Markets Right Now: US stocks trade lower at midday

The kiwi was 0.79 percent lower against the greenback after New Zealand's central bank said it was slightly more uncomfortable with the high level of the local dollar than it had been in May. -North Korea tensions and the weak data that further reduced expectations of an interest rate hike in December.

South Korea's KOSPI fell 1.7 per cent on Friday to its lowest since May 24, but its losses for the week were a relatively modest 3.2 per cent.

Asian markets continued to fall on Thursday (http://www.marketwatch.com/story/asian-markets-continue-to-fall-after-wednesdays-selloff-2017-08-09), with losses of over 1% for the Hong Kong Hang Seng Index.

"Traders would require nerves of steel to start buying into the stock market now, given standoff between the USA and North Korea", David Madden, market analyst at CMC Markets U.K., said in a note to clients.
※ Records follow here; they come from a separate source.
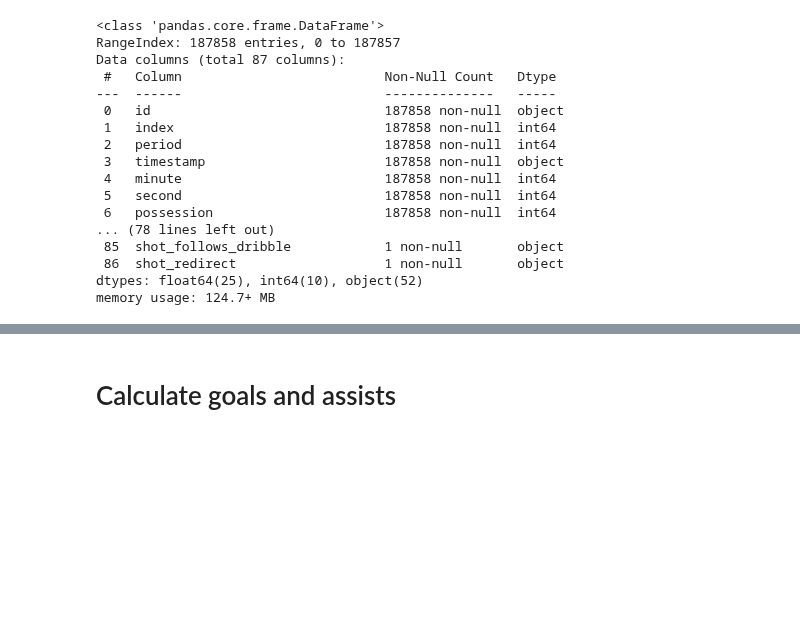
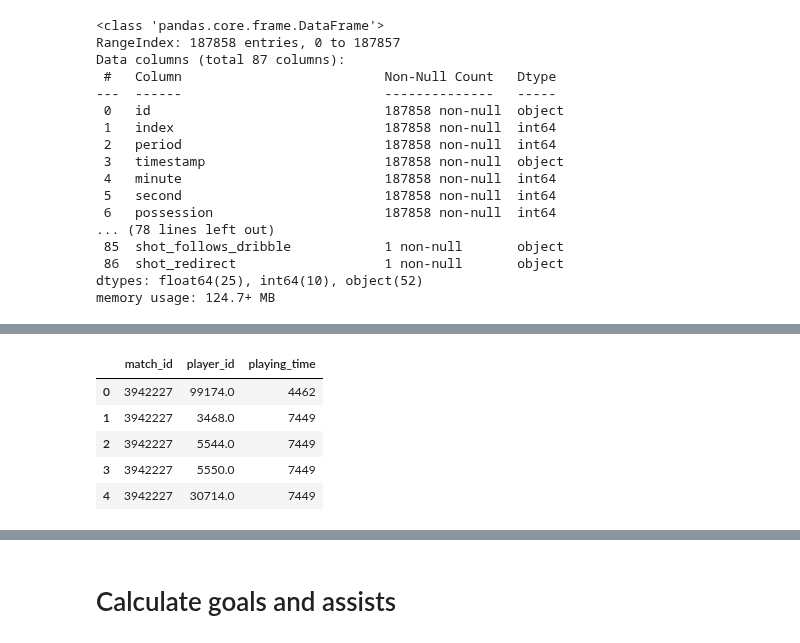
Before and after one commit to MarijnSt/soccermatics-project-1, a Jupyter notebook: radar_plot.ipynb, the cells around one changed output, grey strips where cells are left out. Drawn from its saved outputs; the diff is of its cells as text; code cells hidden in the pictures; blank space fills up the shorter version.

```diff
--- a/radar_plot.ipynb
+++ b/radar_plot.ipynb
@@ -96,0 +196,41 @@ memory usage: 124.7+ MB
+# %%
+def get_red_card_events(df):
+    """
+    Get the red card events for a given game.
+
+    Parameters
+    ----------
+    df: pd.DataFrame
+        Dataframe with Statsbomb event data for a certain game.
+
+    Returns
+    -------
+    df_cards: pd.DataFrame
+        Dataframe with the red card events for a given game.
+    """
+    red_card_names = ['Red Card', 'Second Yellow']
+
+    # Init mask
+    cards_mask = pd.Series(False, index=df.index)
+
+    # Check each column if it exists and update mask
+    if 'foul_committed_card_name' in df.columns:
+        cards_mask = cards_mask | df['foul_committed_card_name'].isin(red_card_names)
+
+    if 'bad_behaviour_card_name' in df.columns:
+        cards_mask = cards_mask | df['bad_behaviour_card_name'].isin(red_card_names)
+
+    # Add card columns that exist
+    card_columns = ['match_id', 'period', 'minute', 'second', 'type_name', 'team_name', 'player_id']
+    if 'foul_committed_card_name' in df.columns:
+        card_columns.append('foul_committed_card_name')
+    if 'bad_behaviour_card_name' in df.columns:
+        card_columns.append('bad_behaviour_card_name')
+
+    # Get cards
+    df_cards = df[cards_mask][card_columns]
+
+    # Add column for card time
+    df_cards['red_card_time'] = df_cards['minute'] * 60 + df_cards['second']
+
+    return df_cards.reset_index(drop=True)
@@ -96,0 +337,11 @@ memory usage: 124.7+ MB
+# %%
+# Get playing time
+df_playing_time = calculate_playing_time_single_game(test_game)
+df_playing_time.head()
+# %% [output]
+|  | match_id | player_id | playing_time |
+| 0 | 3942227 | 99174.0 | 4462 |
+| 1 | 3942227 | 3468.0 | 7449 |
+| 2 | 3942227 | 5544.0 | 7449 |
+| 3 | 3942227 | 5550.0 | 7449 |
+| 4 | 3942227 | 30714.0 | 7449 |
```
Also changed, not shown: parts of 13 cells of this notebook.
Global political tensions have seen investors sell off shares as they flee to less risky assets such as the yen and the Swiss franc.
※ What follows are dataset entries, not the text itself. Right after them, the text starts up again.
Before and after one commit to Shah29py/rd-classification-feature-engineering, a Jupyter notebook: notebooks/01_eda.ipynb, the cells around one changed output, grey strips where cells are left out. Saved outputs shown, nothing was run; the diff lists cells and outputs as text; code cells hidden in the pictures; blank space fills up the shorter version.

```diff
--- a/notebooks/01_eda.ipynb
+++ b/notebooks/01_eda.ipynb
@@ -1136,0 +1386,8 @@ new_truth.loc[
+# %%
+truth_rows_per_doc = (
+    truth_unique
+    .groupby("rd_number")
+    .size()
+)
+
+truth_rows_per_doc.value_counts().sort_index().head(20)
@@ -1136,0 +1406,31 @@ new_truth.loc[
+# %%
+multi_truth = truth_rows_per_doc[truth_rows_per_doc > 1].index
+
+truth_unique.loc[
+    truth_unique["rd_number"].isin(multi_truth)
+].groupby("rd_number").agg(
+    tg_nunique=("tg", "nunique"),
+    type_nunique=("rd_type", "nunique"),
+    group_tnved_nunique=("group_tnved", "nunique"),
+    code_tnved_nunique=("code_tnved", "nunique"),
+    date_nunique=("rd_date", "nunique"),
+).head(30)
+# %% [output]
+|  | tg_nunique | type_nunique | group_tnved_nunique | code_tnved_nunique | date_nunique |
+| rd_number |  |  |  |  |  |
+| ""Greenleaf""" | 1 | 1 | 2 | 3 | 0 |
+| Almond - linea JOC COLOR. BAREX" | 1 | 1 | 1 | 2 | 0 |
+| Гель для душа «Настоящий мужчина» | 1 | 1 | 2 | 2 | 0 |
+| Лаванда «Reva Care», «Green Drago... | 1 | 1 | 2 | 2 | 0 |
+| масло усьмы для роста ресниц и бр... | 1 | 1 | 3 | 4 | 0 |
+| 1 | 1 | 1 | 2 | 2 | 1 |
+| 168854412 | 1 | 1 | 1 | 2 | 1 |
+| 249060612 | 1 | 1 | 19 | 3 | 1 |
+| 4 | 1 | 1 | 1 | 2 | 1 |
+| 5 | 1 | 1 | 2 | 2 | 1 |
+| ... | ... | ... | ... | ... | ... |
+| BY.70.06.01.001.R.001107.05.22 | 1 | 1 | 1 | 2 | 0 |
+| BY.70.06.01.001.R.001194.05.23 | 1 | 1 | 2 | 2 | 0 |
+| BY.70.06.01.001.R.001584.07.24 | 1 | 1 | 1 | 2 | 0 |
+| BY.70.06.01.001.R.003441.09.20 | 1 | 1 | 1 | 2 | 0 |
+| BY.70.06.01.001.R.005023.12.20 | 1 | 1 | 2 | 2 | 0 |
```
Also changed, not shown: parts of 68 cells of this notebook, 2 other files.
Spot gold had eased 0.1 per cent to $1,276.40 per ounce at 0322 GMT.

North Korea appears more emboldened than ever, and, due to years of failed American foreign policy, it is closer than ever to possessing the weapons to finally put some bite behind its bark.

Toyota shares tumbled 1.57 percent to 6,236 yen and Nintendo was off 1.83 percent to end the session at 37,490 yen.

"Heightened geopolitical risks overnight have seen the markets flip from risk-on to risk-off and we have to wait and see how long this move runs before adding some positions", said Viraj Patel, an FX strategist at ING in London. The Nasdaq composite fell 45 points, or 0.7 percent, to 6,324.

The pan-European FTSEurofirst 300 index .FTEU3 lost 1.19 percent.

The dollar index was last down 0.07% at 93.41.

U.S. Treasury yields fell Wednesday with yields on the 10-year note at a six-week low.

"It reinforces market concerns that inflation is perhaps just not picking up in the way the Fed had been expecting", said Osborne.

The 30-year bond last rose 6/32 in price to yield 2.7847 percent, from 2.794 percent late on Thursday.

Gold hit a two-month high of US$1,278 an ounce amid the nervousness. On the New York Mercantile Exchange light, sweet crude futures for delivery in September rose $0.39, or 0.8%, to $49.56 a barrel.

Ongoing global glut concerns lingered in oil markets despite a bigger-than-expected draw in US crude inventories, leaving prices volatile.

United States crude rose 0.41 per cent to US$48.79 per barrel and Brent was last at US$52.01, up 0.21 per cent.